• **ASSIGNMENT**
Taking each line of the material below in turn, count those containing the string "DONE". Provide the number alone.
RECORDS SHOWN START
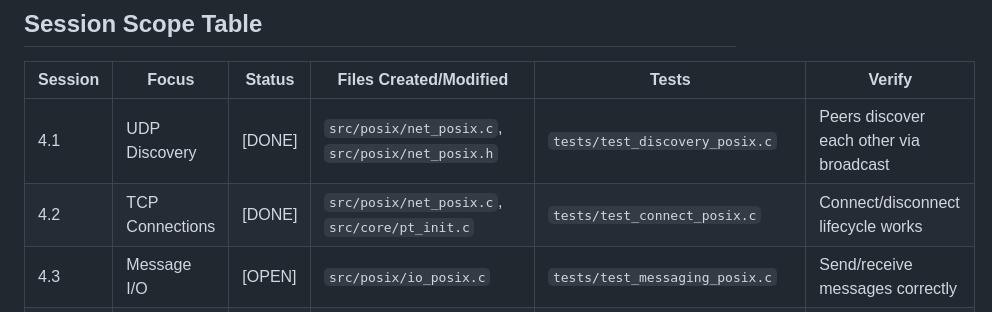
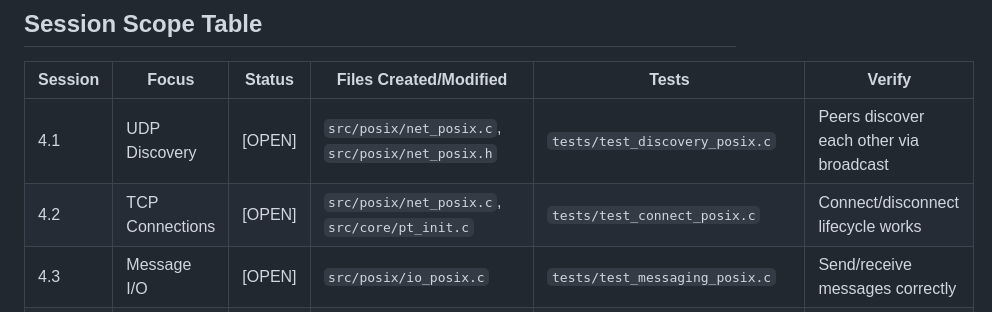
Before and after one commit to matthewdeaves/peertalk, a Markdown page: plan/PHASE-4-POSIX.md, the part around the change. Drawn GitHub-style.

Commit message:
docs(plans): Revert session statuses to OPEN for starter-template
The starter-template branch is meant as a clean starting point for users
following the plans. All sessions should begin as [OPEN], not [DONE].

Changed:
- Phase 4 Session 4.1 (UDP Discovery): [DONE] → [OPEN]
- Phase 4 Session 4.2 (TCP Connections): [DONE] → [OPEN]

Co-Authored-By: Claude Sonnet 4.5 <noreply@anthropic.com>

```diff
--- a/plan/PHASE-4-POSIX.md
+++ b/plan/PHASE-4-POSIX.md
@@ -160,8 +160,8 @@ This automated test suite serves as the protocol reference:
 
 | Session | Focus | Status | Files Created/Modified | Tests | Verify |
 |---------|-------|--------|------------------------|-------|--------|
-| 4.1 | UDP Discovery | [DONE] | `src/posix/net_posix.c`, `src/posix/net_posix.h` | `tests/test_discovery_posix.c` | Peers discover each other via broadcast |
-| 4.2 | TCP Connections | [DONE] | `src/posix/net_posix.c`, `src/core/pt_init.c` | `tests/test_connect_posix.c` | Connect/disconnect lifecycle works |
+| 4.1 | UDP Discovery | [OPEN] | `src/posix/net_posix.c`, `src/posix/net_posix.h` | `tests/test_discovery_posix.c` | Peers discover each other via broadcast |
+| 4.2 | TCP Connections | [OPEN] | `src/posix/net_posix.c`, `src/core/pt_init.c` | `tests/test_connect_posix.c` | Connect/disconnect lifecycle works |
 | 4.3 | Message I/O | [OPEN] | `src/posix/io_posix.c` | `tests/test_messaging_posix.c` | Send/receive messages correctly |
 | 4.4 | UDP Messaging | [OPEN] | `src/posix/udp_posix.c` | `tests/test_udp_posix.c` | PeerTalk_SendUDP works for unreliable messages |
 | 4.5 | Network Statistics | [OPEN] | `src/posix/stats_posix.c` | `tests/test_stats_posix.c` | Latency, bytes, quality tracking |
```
RECORDS SHOWN END
• **RESPONSE TO THIS TASK**
5